- Small domestic semiconductor companies are likely to face high credit risk resulting from potential overcapacity in less sophisticated chips
- State-led investment efforts, according to the Moody’s report, have led to overcapacity issues in other industries in the past
Potential overcapacity is likely to expose these small firms to refinancing risks from large debts because of “high price volatility, low profit margin and operational inefficiencies”, the report said.
Moody’s assessment indicated how state-led investment efforts have led to overcapacity issues in other industries in the past.
Given the technological challenges faced by China’s semiconductor industry, Moody’s suggested that Beijing “provide sustainable and strong support for companies in this sector to make up for the large capital expenditure and potential multi-year financial losses”.
The ongoing tensions between Beijing and Washington have prompted China, the world’s biggest market for integrated circuits, to boost the development of its semiconductor industry.
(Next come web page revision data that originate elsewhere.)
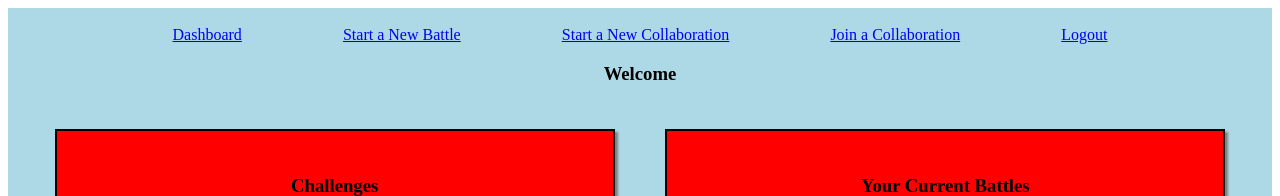
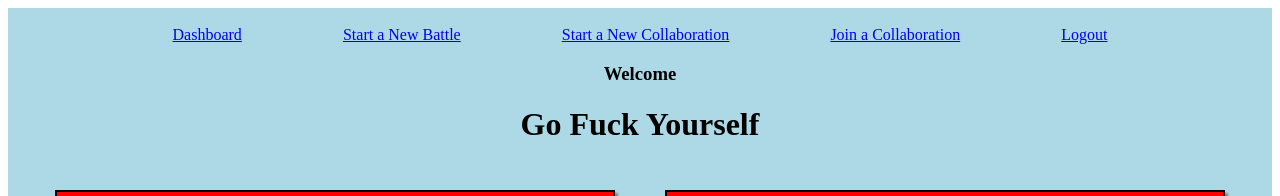
Before and after one commit to wilsonmw/TextRap, an Angular app in the folder public/: page /home/dashboard in a window 1280 px wide. Shown: the top 196 px of the page. Built offline with nearby package versions, Linux system fonts and the light colour scheme; no server answers.

Commit message:
Test changes

```diff
--- a/public/src/app/dashboard/dashboard.component.css
+++ b/public/src/app/dashboard/dashboard.component.css
@@ -100,6 +100,6 @@ a:hover{
     color: red;
 }
 .scrollDiv{
-    overflow: scroll;
+    overflow: auto;
     height: 250px;
 }
--- a/public/src/app/dashboard/dashboard.component.html
+++ b/public/src/app/dashboard/dashboard.component.html
@@ -1,5 +1,6 @@
 <div id="wholeDashboard">
   <h3>Welcome {{username}}</h3>
+  <h1>Go Fuck Yourself</h1>
   <div id="challenges">
     <h3>Challenges</h3>
     <table>
```
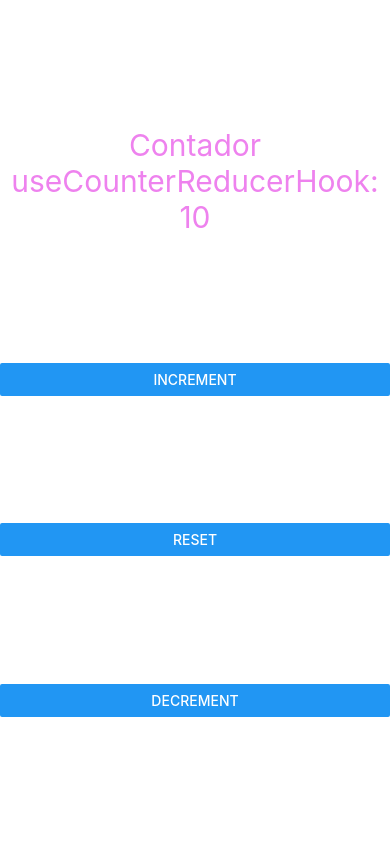
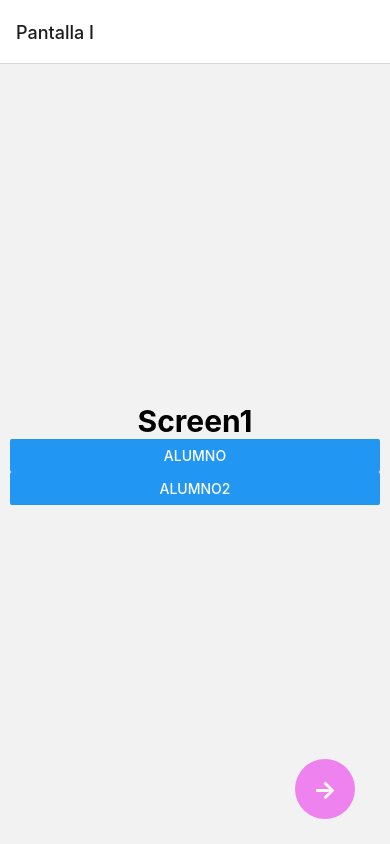
Before and after one commit to pandoraxdn/ird-react-native, a React Native app: screen /Screen1 in a window 390 px wide. Built offline with nearby package versions, Linux system fonts and the light colour scheme.

Commit message:
Stack Navigator Clase 07/02/2024

```diff
--- a/App.tsx
+++ b/App.tsx
@@ -14,13 +14,17 @@ import React from 'react';
 //import { ContadorFabScreen } from './src/screens/ContadorFabScreen';
 //import { ContadorCustomScreen } from './src/screens/ContadorCustomScreen';
 //import { CounterReducerScreen } from './src/screens/CounterReducerScreen';
-import { ScreenUseCounterReducer } from './src/screens/ScreenUseCounterReducer';
+//import { ScreenUseCounterReducer } from './src/screens/ScreenUseCounterReducer';
+import { NavigationContainer } from '@react-navigation/native';
+import { StackNavigator } from './src/navigator/StackNavigator';
 
 
 const App = () => {
 
     return (
-        <ScreenUseCounterReducer />
+        <NavigationContainer>
+            <StackNavigator />
+        </NavigationContainer>
         /*
         <View>
             <Text
--- /dev/null
+++ b/src/navigator/StackNavigator.tsx
@@ -0,0 +1,42 @@
+import React from 'react';
+import { createStackNavigator } from '@react-navigation/stack';
+import { Screen1 } from '../screens/navigate/Screen1';
+import { Screen2 } from '../screens/navigate/Screen2';
+import { Screen3 } from '../screens/navigate/Screen3';
+import { PersonaScreen } from './../screens/navigate/PersonaScreen';
+
+export type RootStackParams = {
+    Screen1: undefined;
+    Screen2: undefined;
+    Screen3: undefined;
+    PersonaScreen: { id: number, nombre: string };
+}
+
+const Stack = createStackNavigator<RootStackParams>();
+
+export const StackNavigator = () => {
+    return(
+        <Stack.Navigator>
+            <Stack.Screen
+                name="Screen1"
+                component={ Screen1 }
+                options={{ title: "Pantalla I" }}
+            />
+            <Stack.Screen
+                name="Screen2"
+                component={ Screen2 }
+                options={{ title: "Pantalla II" }}
+            />
+            <Stack.Screen
+                name="Screen3"
+                component={ Screen3 }
+                options={{ title: "Pantalla III" }}
+            />
+            <Stack.Screen
+                name="PersonaScreen"
+                component={ PersonaScreen }
+                options={{ title: "Datos del usuario" }}
+            />
+        </Stack.Navigator>
+    );
+}
--- /dev/null
+++ b/src/screens/navigate/PersonaScreen.tsx
@@ -0,0 +1,33 @@
+import React from 'react';
+import { View, Text, Button } from 'react-native';
+import { StackScreenProps } from '@react-navigation/stack';
+import { RootStackParams } from './../../navigator/StackNavigator';
+import { appTheme } from '../../theme/appTheme';
+
+interface Props extends StackScreenProps<RootStackParams,'PersonaScreen'>{};
+
+export const PersonaScreen = ( { navigation, route } :Props ) => {
+
+    const params = route.params;
+
+    return(
+        <View
+            style={{
+                ...appTheme.containerGlobal,
+                ...appTheme.containerMarginGlobal
+            }}
+        >
+            <Text
+                style={ appTheme.title }
+            >
+                ID: { params.id }
+                Nombre: { params.nombre }
+                { JSON.stringify(params) }
+            </Text>
+            <Button
+                title="Regresar"
+                onPress={ () => navigation.pop() }
+            />
+        </View>
+    );
+}
--- /dev/null
+++ b/src/screens/navigate/Screen1.tsx
@@ -0,0 +1,54 @@
+import React from 'react';
+import { View, Text, Button } from 'react-native';
+import { StackScreenProps } from '@react-navigation/stack';
+import { RootStackParams } from './../../navigator/StackNavigator';
+import { appTheme } from '../../theme/appTheme';
+import { Fab } from '../../components/Fab';
+
+interface Estudiante{
+    id: number;
+    nombre: string;
+}
+
+interface Props extends StackScreenProps<RootStackParams,"Screen1">{};
+
+export const Screen1 = ( { navigation }: Props ) => {
+
+    const alumno: Estudiante = {
+        id: 1,
+        nombre: "María"
+    }
+
+    const alumno2: Estudiante = {
+        id: 2,
+        nombre: "Luz"
+    }
+
+    return(
+        <View
+            style={{
+                ...appTheme.containerGlobal,
+                ...appTheme.containerMarginGlobal
+            }}
+        >
+            <Text
+                style={ appTheme.title }
+            >
+                Screen1
+            </Text>
+            <Button
+                title='Alumno'
+                onPress={ () => navigation.navigate("PersonaScreen",alumno)  }
+            />
+            <Button
+                title='Alumno2'
+                onPress={ () => navigation.navigate("PersonaScreen",alumno2)  }
+            />
+            <Fab
+                title='->'
+                position='button_right'
+                action={ () => navigation.navigate("Screen2") }
+            />
+        </View>
+    );
+}
--- /dev/null
+++ b/src/screens/navigate/Screen2.tsx
@@ -0,0 +1,30 @@
+import React from 'react';
+import { View, Text } from 'react-native';
+import { useNavigation } from '@react-navigation/native';
+import { appTheme } from '../../theme/appTheme';
+import { Fab } from '../../components/Fab';
+
+export const Screen2 = () => {
+
+    const navigator = useNavigation();
+
+    return(
+        <View
+            style={{
+                ...appTheme.containerGlobal,
+                ...appTheme.containerMarginGlobal
+            }}
+        >
+            <Text
+                style={ appTheme.title }
+            >
+                Screen2
+            </Text>
+            <Fab
+                title='->'
+                position='button_right'
+                action={ () => navigator.navigate("Screen3") }
+            />
+        </View>
+    );
+}
--- /dev/null
+++ b/src/screens/navigate/Screen3.tsx
@@ -0,0 +1,36 @@
+import React from 'react';
+import { View, Text } from 'react-native';
+import { StackScreenProps } from '@react-navigation/stack';
+import { RootStackParams } from '../../navigator/StackNavigator';
+import { appTheme } from '../../theme/appTheme';
+import { Fab } from '../../components/Fab';
+
+interface Props extends StackScreenProps<RootStackParams,'Screen3'>{};
+
+export const Screen3 = ( {navigation}:Props ) => {
+
+    return(
+        <View
+            style={{
+                ...appTheme.containerGlobal,
+                ...appTheme.containerMarginGlobal
+            }}
+        >
+            <Text
+                style={ appTheme.title }
+            >
+                Screen3
+            </Text>
+            <Fab
+                title="<-"
+                position='button_left'
+                action={ () => navigation.pop() }
+            />
+            <Fab
+                title="Inicio"
+                position='button_right'
+                action={ () => navigation.popToTop() }
+            />
+        </View>
+    );
+}
--- /dev/null
+++ b/src/theme/appTheme.tsx
@@ -0,0 +1,16 @@
+import { StyleSheet } from 'react-native';
+
+export const appTheme = StyleSheet.create({
+    containerGlobal:{
+        flex: 1,
+        justifyContent: "center"
+    },
+    containerMarginGlobal:{
+        marginHorizontal: 10
+    },
+    title:{
+        fontSize: 30,
+        textAlign: "center",
+        fontWeight: "bold"
+    }
+});
```
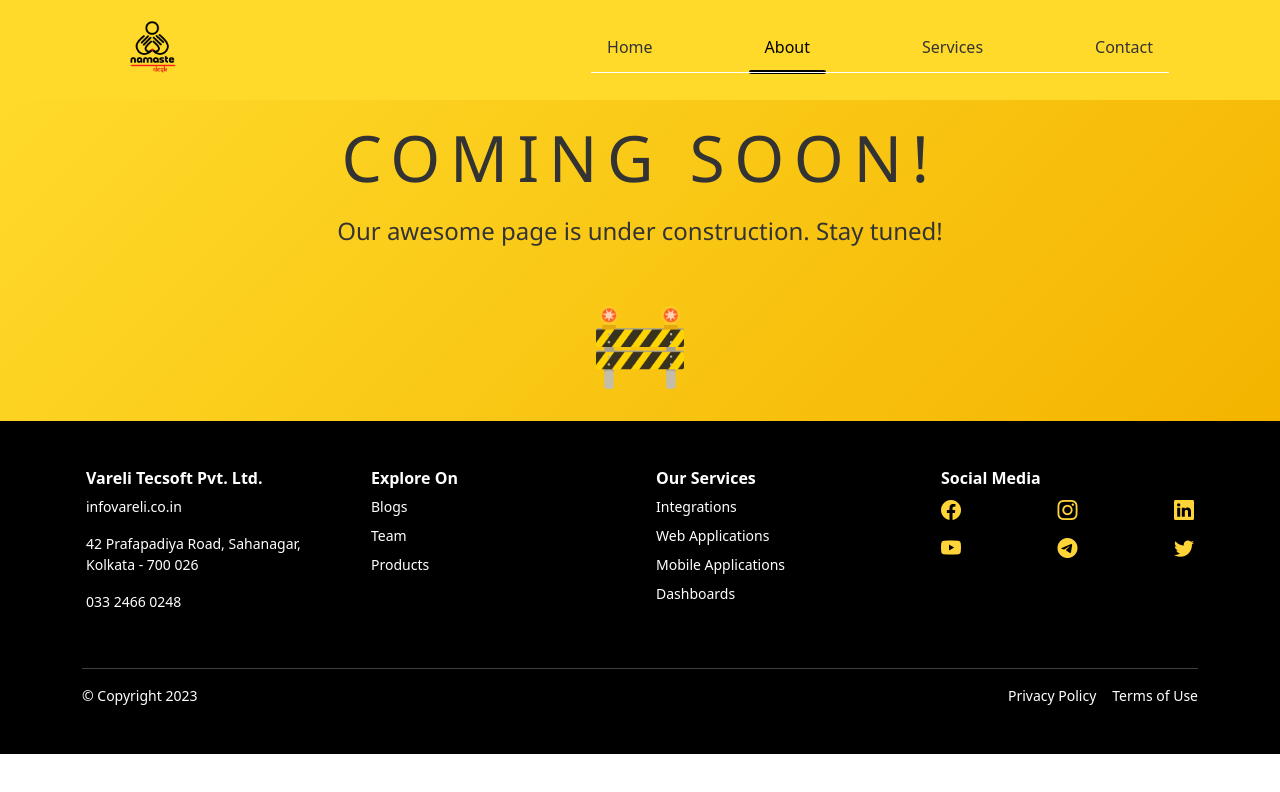
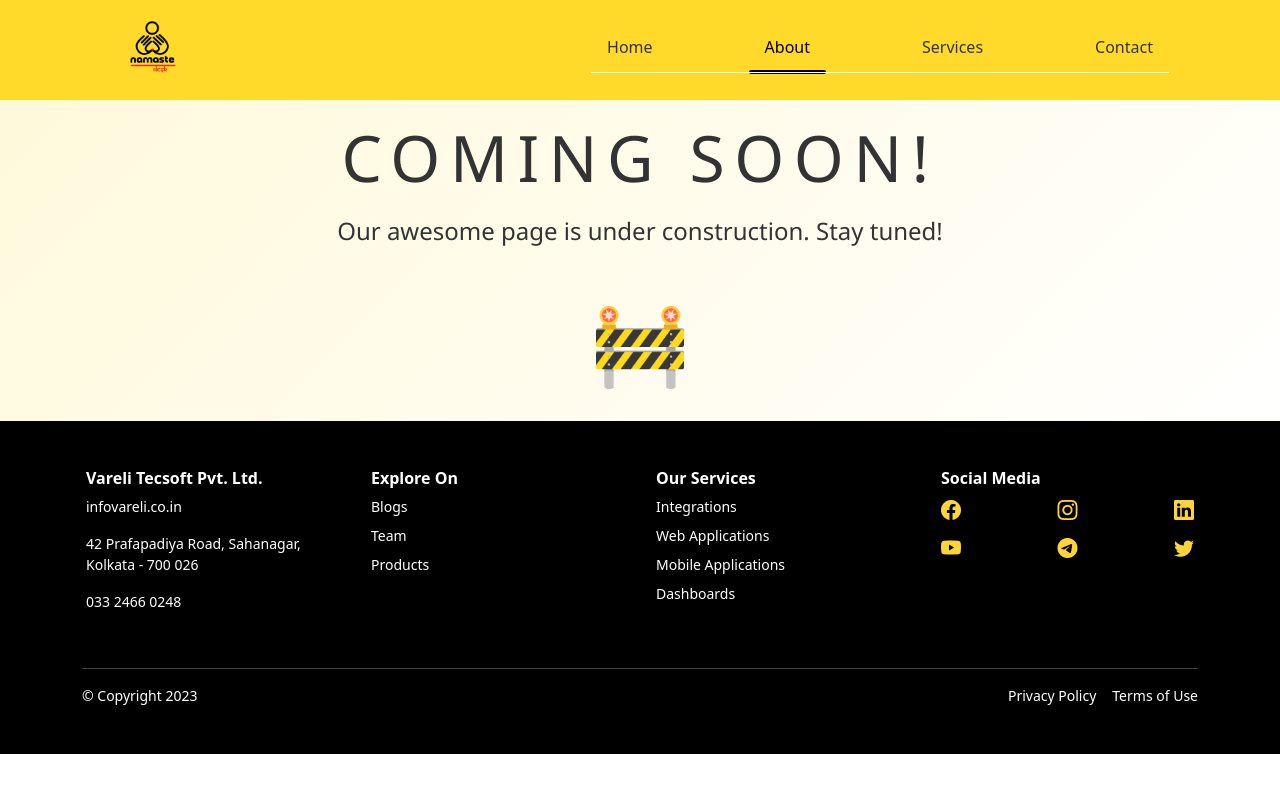
Before and after one commit to rahul04070407/namasteDesk, an Angular app: page /about in a window 1280 px wide. Shown: the top 792 px of the page. Built offline with nearby package versions, Linux system fonts and the light colour scheme.

Commit message:
home page button fix

```diff
--- a/src/app/pages/coming-soon/coming-soon.component.scss
+++ b/src/app/pages/coming-soon/coming-soon.component.scss
@@ -1,5 +1,6 @@
 /* Make sure html, body take full height */
-html, body {
+html,
+body {
     height: 100%;
     margin: 0;
     padding: 0;
@@ -13,7 +14,8 @@ body {
 }
 
 /* Fixed height header and footer */
-.site-header, .site-footer {
+.site-header,
+.site-footer {
     background-color: #ffda2a;
     padding: 20px;
     text-align: center;
@@ -33,13 +35,14 @@ body {
 
 /* Main fills the rest */
 .coming-soon-container {
-  flex-grow: 1; /* fill remaining vertical space */
+    flex-grow: 1;
+    /* fill remaining vertical space */
     display: flex;
     flex-direction: column;
     justify-content: center;
     align-items: center;
 
-  background: linear-gradient(135deg, #ffda2a 0%, #f4b400 100%);
+    background: linear-gradient(135deg, #fff9db 0%, #fffffe 100%);
     color: #333;
     font-family: 'Segoe UI', Tahoma, Geneva, Verdana, sans-serif;
     text-align: center;
@@ -63,7 +66,14 @@ body {
     }
 
     @keyframes pulse {
-    0%, 100% { opacity: 1; }
-    50% { opacity: 0.5; }
+
+        0%,
+        100% {
+            opacity: 1;
+        }
+
+        50% {
+            opacity: 0.5;
         }
     }
+}
--- a/src/app/pages/home/home.component.scss
+++ b/src/app/pages/home/home.component.scss
@@ -269,7 +269,8 @@ body {
             }
 
             .bell-button:hover {
-                background-color: #2f7033;
+                // background-color: white;
+                color: yellow;
             }
 
 
```
Lines whose indentation alone changed are shown as unchanged.
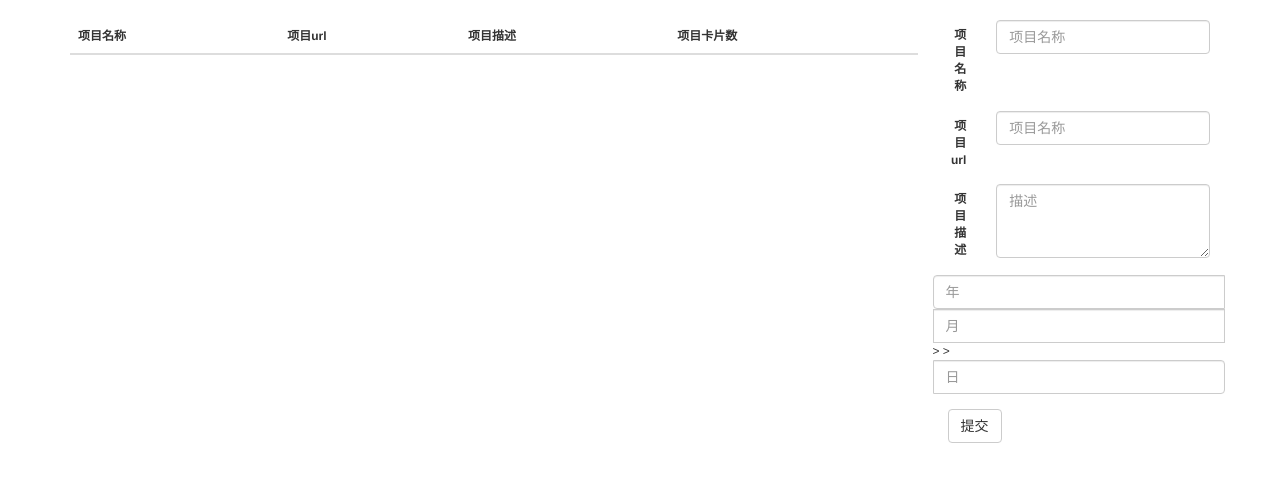
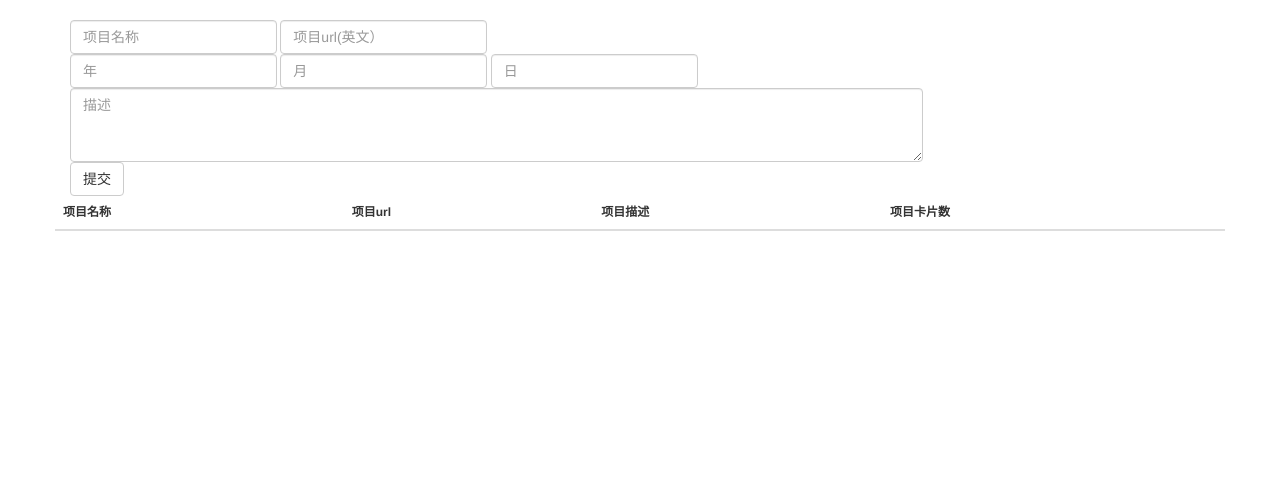
Before and after one commit to shallwe/china_timeline, a Python web app: template server/templates/index.html in a window 1280 px wide. Shown: the part 52-534 px from the top of the page. Run offline with Jinja, Linux system fonts and the light colour scheme; the template is opened without the code that fills it, so the values that code supplies are empty.

Commit message:
添加项目优化

```diff
--- a/server/handlers/base.py
+++ b/server/handlers/base.py
@@ -75,7 +75,7 @@ class BaseRequestHandler(SentryMixin, RequestHandler):
 
 class BaseAdminHandler(BaseRequestHandler):
     def prepare(self):
-        _id = self.get_secure_cookie('_id')
+        _id = self.get_secure_cookie('_id').decode()
         if _id:
             self.current_user = db.User.find_one(ObjectId(_id))
         else:
--- a/server/handlers/hote.py
+++ b/server/handlers/hote.py
@@ -33,7 +33,7 @@ class LoginHandler(BaseRequestHandler):
         return self.redirect('/hote')
 
 
-class RegisterHandler(BaseAdminHandler):
+class RegisterHandler(BaseRequestHandler):
     def post(self, *args, **kwargs):
         name = self.get_argument('name')
         password = self.get_argument('password')
--- a/server/templates/hote/index.html
+++ b/server/templates/hote/index.html
@@ -28,7 +28,30 @@
 
 <div class="container">
     <div class="row">
-        <div class="col-xs-9" id="lister">
+        <div class="col-xs-11">
+            <form class="form-inline new-form" role="form" ng-submit="createProject()" ng-controller="CreateProjectController">
+            <div class="form-group">
+                <input type="text" class="form-control" id="inputEmail3" placeholder="项目名称" ng-model="projectName">
+            </div>
+
+            <div class="form-group">
+                <input type="text" class="form-control" id="url" placeholder="项目url(英文）" ng-model="projectUrl">
+            </div>
+            <div class="form-group">
+                <input type="text" class="form-control" placeholder="年" ng-model="startYear">
+                <input type="text" class="form-control" placeholder="月" ng-model="startMonth">
+                <input type="text" class="form-control" placeholder="日" ng-model="startDay">
+            </div>
+                <br/>
+            <div class="form-group">
+                <textarea id="project_desc" class="form-control col-xs-9" rows="3" cols="100" placeholder="描述"
+                          ng-model="projectDesc"></textarea>
+            </div>
+                <br/>
+            <button type="submit" class="btn btn-default">提交</button>
+        </form>
+        </div>
+
         <table class="table table-striped" ng-controller="ProjectListController">
             <thead>
             <tr>
@@ -38,7 +61,7 @@
                 <th>项目卡片数</th>
             </tr>
             </thead>
-                <tbody >
+            <tbody>
             <tr ng-repeat="project in $root.project_list">
                 <th>
                     <a href="/hote/project/[[project.url]]" target="_blank">[[project.name]]</a>
@@ -59,42 +82,6 @@
             暂无timeline，请从右侧添加。
         </div>
     </div>
-
-        <div class="col-xs-3 sider">
-            <form class="form-horizontal" role="form" ng-submit="createProject()" ng-controller="CreateProjectController">
-                <div class="form-group">
-                    <label for="inputEmail3" class="col-sm-2 control-label">项目名称</label>
-                    <div class="col-sm-10">
-                      <input type="text" class="form-control" id="inputEmail3" placeholder="项目名称" ng-model="projectName">
-                    </div>
-                </div>
-
-                <div class="form-group">
-                    <label for="url" class="col-sm-2 control-label">项目url</label>
-                    <div class="col-sm-10">
-                      <input type="text" class="form-control" id="url" placeholder="项目名称" ng-model="projectUrl">
-                    </div>
-                </div>
-
-                <div class="form-group">
-                    <label for="project_desc" class="col-sm-2 control-label">项目描述</label>
-                    <div class="col-sm-10">
-                        <textarea id="project_desc" class="form-control" rows="3" placeholder="描述" ng-model="projectDesc"></textarea>
-                    </div>
-                </div>
-
-                <div class="form-group">
-                    <div class="input-group">
-                        <input type="text" class="form-control" placeholder="年" ng-model="startYear">
-                        <input type="text" class="form-control" placeholder="月" ng-model="startMonth">>
-                        <input type="text" class="form-control" placeholder="日" ng-model="startDay">>
-                    </div>
-                </div>
-
-                <button type="submit" class="btn btn-default">提交</button>
-            </form>
-        </div>
-    </div>
 </div>
 
 </body>
```
Lines whose indentation alone changed are shown as unchanged.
Its goal is to achieve a chip self-sufficiency ratio of 70 per cent by 2025 from the current estimates of between 10 per cent to 30 per cent.
The Chinese government’s support for the local chip industry is expected to total at least US$100 billion over the next 10 years, according to the Semiconductor Industry Association, a US-based trade group.
Despite China’s challenges in building a competitive chip supply chain, the Moody’s report said “strong growth prospects for the semiconductor sector in the near term will support the revenue growth” of most domestic chip companies.
Global sales of semiconductors are expected to grow 19.7 per cent and 8.8 per cent in 2021 and 2022, respectively, according to forecasts from World Semiconductor Trade Statistics, an association of 55 semiconductor companies. Moody’s said China remains the world’s largest semiconductor market, with total sales of US$151.7 billion in 2020, up 5 per cent from a year earlier.